**WHAT IS REQUIRED:**
Retype all the data word for word.

**RAW DATA:**
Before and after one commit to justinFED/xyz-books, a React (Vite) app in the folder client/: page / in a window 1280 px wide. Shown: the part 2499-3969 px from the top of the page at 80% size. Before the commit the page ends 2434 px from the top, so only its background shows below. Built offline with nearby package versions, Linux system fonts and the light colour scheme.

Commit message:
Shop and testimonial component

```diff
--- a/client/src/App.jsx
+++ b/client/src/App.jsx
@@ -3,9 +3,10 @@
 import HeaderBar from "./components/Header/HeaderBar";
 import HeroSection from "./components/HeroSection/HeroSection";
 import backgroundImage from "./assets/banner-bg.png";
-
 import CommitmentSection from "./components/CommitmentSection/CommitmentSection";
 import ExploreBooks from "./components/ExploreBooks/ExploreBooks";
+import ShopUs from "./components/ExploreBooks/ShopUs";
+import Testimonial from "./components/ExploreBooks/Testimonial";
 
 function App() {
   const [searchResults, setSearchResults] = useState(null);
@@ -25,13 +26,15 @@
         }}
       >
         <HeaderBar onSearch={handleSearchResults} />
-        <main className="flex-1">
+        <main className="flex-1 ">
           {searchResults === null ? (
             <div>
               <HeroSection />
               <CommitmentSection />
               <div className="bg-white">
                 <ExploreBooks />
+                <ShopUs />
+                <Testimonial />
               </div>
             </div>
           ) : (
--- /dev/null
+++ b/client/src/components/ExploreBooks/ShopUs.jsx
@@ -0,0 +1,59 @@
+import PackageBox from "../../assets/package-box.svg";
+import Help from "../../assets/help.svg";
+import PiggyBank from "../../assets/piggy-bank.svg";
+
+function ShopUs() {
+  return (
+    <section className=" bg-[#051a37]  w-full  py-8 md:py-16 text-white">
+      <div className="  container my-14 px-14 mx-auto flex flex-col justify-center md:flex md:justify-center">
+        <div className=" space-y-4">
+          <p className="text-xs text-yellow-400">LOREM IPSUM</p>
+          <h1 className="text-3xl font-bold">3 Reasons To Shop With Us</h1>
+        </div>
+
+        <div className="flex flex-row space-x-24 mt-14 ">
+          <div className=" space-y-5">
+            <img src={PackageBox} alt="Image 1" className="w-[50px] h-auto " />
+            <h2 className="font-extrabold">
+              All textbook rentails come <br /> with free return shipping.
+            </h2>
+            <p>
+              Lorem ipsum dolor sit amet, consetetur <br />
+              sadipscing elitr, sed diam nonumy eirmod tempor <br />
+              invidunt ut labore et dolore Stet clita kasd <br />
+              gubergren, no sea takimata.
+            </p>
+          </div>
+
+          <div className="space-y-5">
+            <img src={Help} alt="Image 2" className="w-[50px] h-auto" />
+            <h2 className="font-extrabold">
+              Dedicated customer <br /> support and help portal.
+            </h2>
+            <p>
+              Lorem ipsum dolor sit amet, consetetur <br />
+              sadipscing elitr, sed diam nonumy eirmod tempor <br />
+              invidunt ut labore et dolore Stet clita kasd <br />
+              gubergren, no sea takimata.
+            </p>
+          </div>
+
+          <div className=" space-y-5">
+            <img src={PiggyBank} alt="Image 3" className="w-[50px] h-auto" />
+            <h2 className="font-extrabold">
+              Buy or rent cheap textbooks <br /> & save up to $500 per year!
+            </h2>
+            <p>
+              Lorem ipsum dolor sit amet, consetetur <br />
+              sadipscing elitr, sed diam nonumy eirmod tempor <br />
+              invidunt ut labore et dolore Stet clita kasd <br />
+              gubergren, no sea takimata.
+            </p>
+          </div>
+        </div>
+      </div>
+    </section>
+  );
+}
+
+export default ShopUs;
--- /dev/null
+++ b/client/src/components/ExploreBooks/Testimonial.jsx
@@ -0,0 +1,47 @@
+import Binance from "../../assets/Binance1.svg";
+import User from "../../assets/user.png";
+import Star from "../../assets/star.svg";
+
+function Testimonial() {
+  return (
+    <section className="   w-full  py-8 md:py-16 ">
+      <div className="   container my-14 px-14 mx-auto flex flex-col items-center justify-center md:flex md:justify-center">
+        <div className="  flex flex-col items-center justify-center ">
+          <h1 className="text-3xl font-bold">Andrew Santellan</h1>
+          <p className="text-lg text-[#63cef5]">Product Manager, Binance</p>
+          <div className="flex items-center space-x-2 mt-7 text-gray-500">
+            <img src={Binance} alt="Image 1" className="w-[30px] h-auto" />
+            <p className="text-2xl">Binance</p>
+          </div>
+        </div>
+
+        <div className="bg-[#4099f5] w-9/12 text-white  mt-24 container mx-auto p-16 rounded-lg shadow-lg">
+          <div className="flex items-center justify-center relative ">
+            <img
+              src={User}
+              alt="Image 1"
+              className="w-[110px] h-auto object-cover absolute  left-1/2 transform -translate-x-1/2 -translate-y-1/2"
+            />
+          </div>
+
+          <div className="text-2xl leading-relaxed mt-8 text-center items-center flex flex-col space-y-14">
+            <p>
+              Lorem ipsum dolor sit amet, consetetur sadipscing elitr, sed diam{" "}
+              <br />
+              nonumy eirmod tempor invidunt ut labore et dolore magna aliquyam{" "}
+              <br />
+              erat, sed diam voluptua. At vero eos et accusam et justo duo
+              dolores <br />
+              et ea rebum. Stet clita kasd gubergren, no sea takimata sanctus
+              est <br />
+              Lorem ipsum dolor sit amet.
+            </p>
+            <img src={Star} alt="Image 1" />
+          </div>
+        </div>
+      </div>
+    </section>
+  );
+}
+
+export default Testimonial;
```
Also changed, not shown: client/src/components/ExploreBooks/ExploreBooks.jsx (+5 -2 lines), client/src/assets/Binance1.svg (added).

**SOLUTION TO THIS EXERCISE:**
Before and after one commit to justinFED/xyz-books, a React (Vite) app in the folder client/: page / in a window 1280 px wide. Shown: the part 2499-3969 px from the top of the page at 80% size. Before the commit the page ends 2434 px from the top, so only its background shows below. Built offline with nearby package versions, Linux system fonts and the light colour scheme.

Commit message:
Shop and testimonial component

```diff
--- a/client/src/App.jsx
+++ b/client/src/App.jsx
@@ -3,9 +3,10 @@
 import HeaderBar from "./components/Header/HeaderBar";
 import HeroSection from "./components/HeroSection/HeroSection";
 import backgroundImage from "./assets/banner-bg.png";
-
 import CommitmentSection from "./components/CommitmentSection/CommitmentSection";
 import ExploreBooks from "./components/ExploreBooks/ExploreBooks";
+import ShopUs from "./components/ExploreBooks/ShopUs";
+import Testimonial from "./components/ExploreBooks/Testimonial";
 
 function App() {
   const [searchResults, setSearchResults] = useState(null);
@@ -25,13 +26,15 @@
         }}
       >
         <HeaderBar onSearch={handleSearchResults} />
-        <main className="flex-1">
+        <main className="flex-1 ">
           {searchResults === null ? (
             <div>
               <HeroSection />
               <CommitmentSection />
               <div className="bg-white">
                 <ExploreBooks />
+                <ShopUs />
+                <Testimonial />
               </div>
             </div>
           ) : (
--- /dev/null
+++ b/client/src/components/ExploreBooks/ShopUs.jsx
@@ -0,0 +1,59 @@
+import PackageBox from "../../assets/package-box.svg";
+import Help from "../../assets/help.svg";
+import PiggyBank from "../../assets/piggy-bank.svg";
+
+function ShopUs() {
+  return (
+    <section className=" bg-[#051a37]  w-full  py-8 md:py-16 text-white">
+      <div className="  container my-14 px-14 mx-auto flex flex-col justify-center md:flex md:justify-center">
+        <div className=" space-y-4">
+          <p className="text-xs text-yellow-400">LOREM IPSUM</p>
+          <h1 className="text-3xl font-bold">3 Reasons To Shop With Us</h1>
+        </div>
+
+        <div className="flex flex-row space-x-24 mt-14 ">
+          <div className=" space-y-5">
+            <img src={PackageBox} alt="Image 1" className="w-[50px] h-auto " />
+            <h2 className="font-extrabold">
+              All textbook rentails come <br /> with free return shipping.
+            </h2>
+            <p>
+              Lorem ipsum dolor sit amet, consetetur <br />
+              sadipscing elitr, sed diam nonumy eirmod tempor <br />
+              invidunt ut labore et dolore Stet clita kasd <br />
+              gubergren, no sea takimata.
+            </p>
+          </div>
+
+          <div className="space-y-5">
+            <img src={Help} alt="Image 2" className="w-[50px] h-auto" />
+            <h2 className="font-extrabold">
+              Dedicated customer <br /> support and help portal.
+            </h2>
+            <p>
+              Lorem ipsum dolor sit amet, consetetur <br />
+              sadipscing elitr, sed diam nonumy eirmod tempor <br />
+              invidunt ut labore et dolore Stet clita kasd <br />
+              gubergren, no sea takimata.
+            </p>
+          </div>
+
+          <div className=" space-y-5">
+            <img src={PiggyBank} alt="Image 3" className="w-[50px] h-auto" />
+            <h2 className="font-extrabold">
+              Buy or rent cheap textbooks <br /> & save up to $500 per year!
+            </h2>
+            <p>
+              Lorem ipsum dolor sit amet, consetetur <br />
+              sadipscing elitr, sed diam nonumy eirmod tempor <br />
+              invidunt ut labore et dolore Stet clita kasd <br />
+              gubergren, no sea takimata.
+            </p>
+          </div>
+        </div>
+      </div>
+    </section>
+  );
+}
+
+export default ShopUs;
--- /dev/null
+++ b/client/src/components/ExploreBooks/Testimonial.jsx
@@ -0,0 +1,47 @@
+import Binance from "../../assets/Binance1.svg";
+import User from "../../assets/user.png";
+import Star from "../../assets/star.svg";
+
+function Testimonial() {
+  return (
+    <section className="   w-full  py-8 md:py-16 ">
+      <div className="   container my-14 px-14 mx-auto flex flex-col items-center justify-center md:flex md:justify-center">
+        <div className="  flex flex-col items-center justify-center ">
+          <h1 className="text-3xl font-bold">Andrew Santellan</h1>
+          <p className="text-lg text-[#63cef5]">Product Manager, Binance</p>
+          <div className="flex items-center space-x-2 mt-7 text-gray-500">
+            <img src={Binance} alt="Image 1" className="w-[30px] h-auto" />
+            <p className="text-2xl">Binance</p>
+          </div>
+        </div>
+
+        <div className="bg-[#4099f5] w-9/12 text-white  mt-24 container mx-auto p-16 rounded-lg shadow-lg">
+          <div className="flex items-center justify-center relative ">
+            <img
+              src={User}
+              alt="Image 1"
+              className="w-[110px] h-auto object-cover absolute  left-1/2 transform -translate-x-1/2 -translate-y-1/2"
+            />
+          </div>
+
+          <div className="text-2xl leading-relaxed mt-8 text-center items-center flex flex-col space-y-14">
+            <p>
+              Lorem ipsum dolor sit amet, consetetur sadipscing elitr, sed diam{" "}
+              <br />
+              nonumy eirmod tempor invidunt ut labore et dolore magna aliquyam{" "}
+              <br />
+              erat, sed diam voluptua. At vero eos et accusam et justo duo
+              dolores <br />
+              et ea rebum. Stet clita kasd gubergren, no sea takimata sanctus
+              est <br />
+              Lorem ipsum dolor sit amet.
+            </p>
+            <img src={Star} alt="Image 1" />
+          </div>
+        </div>
+      </div>
+    </section>
+  );
+}
+
+export default Testimonial;
```
Also changed, not shown: client/src/components/ExploreBooks/ExploreBooks.jsx (+5 -2 lines), client/src/assets/Binance1.svg (added).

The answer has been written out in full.